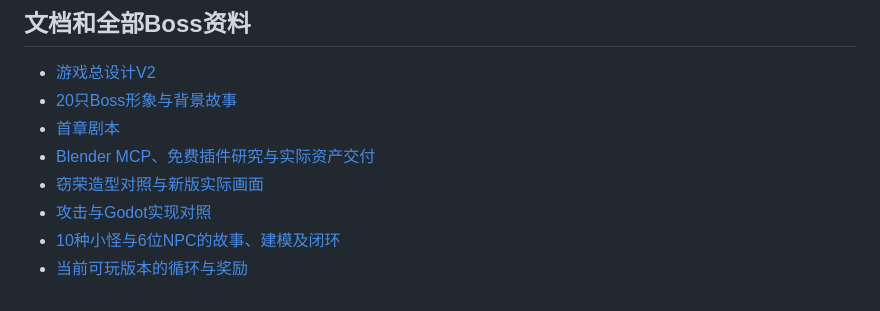
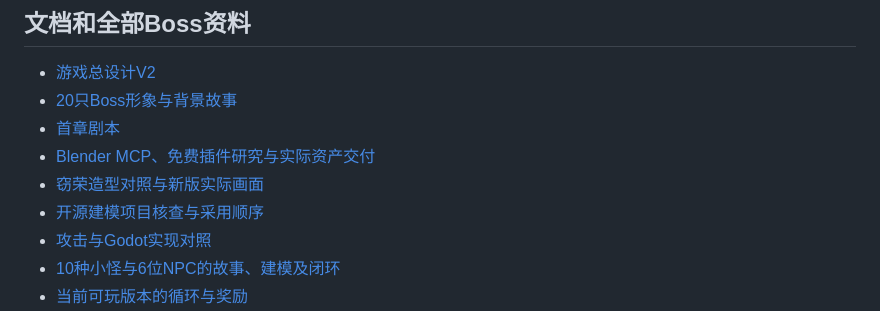
Before and after one commit to Oii6111/xiuxian, a Markdown page: README.md, the part around the change. Rendered like a GitHub page.

Commit message:
Evaluate reusable modeling skills, architecture kits and image-to-3D backends

```diff
--- a/README.md
+++ b/README.md
@@ -54,6 +54,7 @@
 - [首章剧本](outputs/game-design-v2/序章与玄泽第一章剧本_V2.md)
 - [Blender MCP、免费插件研究与实际资产交付](docs/BLENDER_PIPELINE.md)
 - [窃荣造型对照与新版实际画面](docs/QIERONG_VISUAL_REFINEMENT.md)
+- [开源建模项目核查与采用顺序](docs/OPEN_SOURCE_MODELING_RESEARCH.md)
 - [攻击与Godot实现对照](docs/BOSS_IMPLEMENTATION.md)
 - [10种小怪与6位NPC的故事、建模及闭环](docs/MINIONS_AND_NPCS.md)
 - [当前可玩版本的循环与奖励](docs/GAMEPLAY_V3.md)
```
Also changed, not shown: docs/OPEN_SOURCE_MODELING_RESEARCH.md (added, +67 -0 lines).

§ **Task prompt**
An exact copy of all the entries above is required, with every picture left out.

§ **Expected answer**
Before and after one commit to Oii6111/xiuxian, a Markdown page: README.md, the part around the change. Rendered like a GitHub page.

Commit message:
Evaluate reusable modeling skills, architecture kits and image-to-3D backends

```diff
--- a/README.md
+++ b/README.md
@@ -54,6 +54,7 @@
 - [首章剧本](outputs/game-design-v2/序章与玄泽第一章剧本_V2.md)
 - [Blender MCP、免费插件研究与实际资产交付](docs/BLENDER_PIPELINE.md)
 - [窃荣造型对照与新版实际画面](docs/QIERONG_VISUAL_REFINEMENT.md)
+- [开源建模项目核查与采用顺序](docs/OPEN_SOURCE_MODELING_RESEARCH.md)
 - [攻击与Godot实现对照](docs/BOSS_IMPLEMENTATION.md)
 - [10种小怪与6位NPC的故事、建模及闭环](docs/MINIONS_AND_NPCS.md)
 - [当前可玩版本的循环与奖励](docs/GAMEPLAY_V3.md)
```
Also changed, not shown: docs/OPEN_SOURCE_MODELING_RESEARCH.md (added, +67 -0 lines).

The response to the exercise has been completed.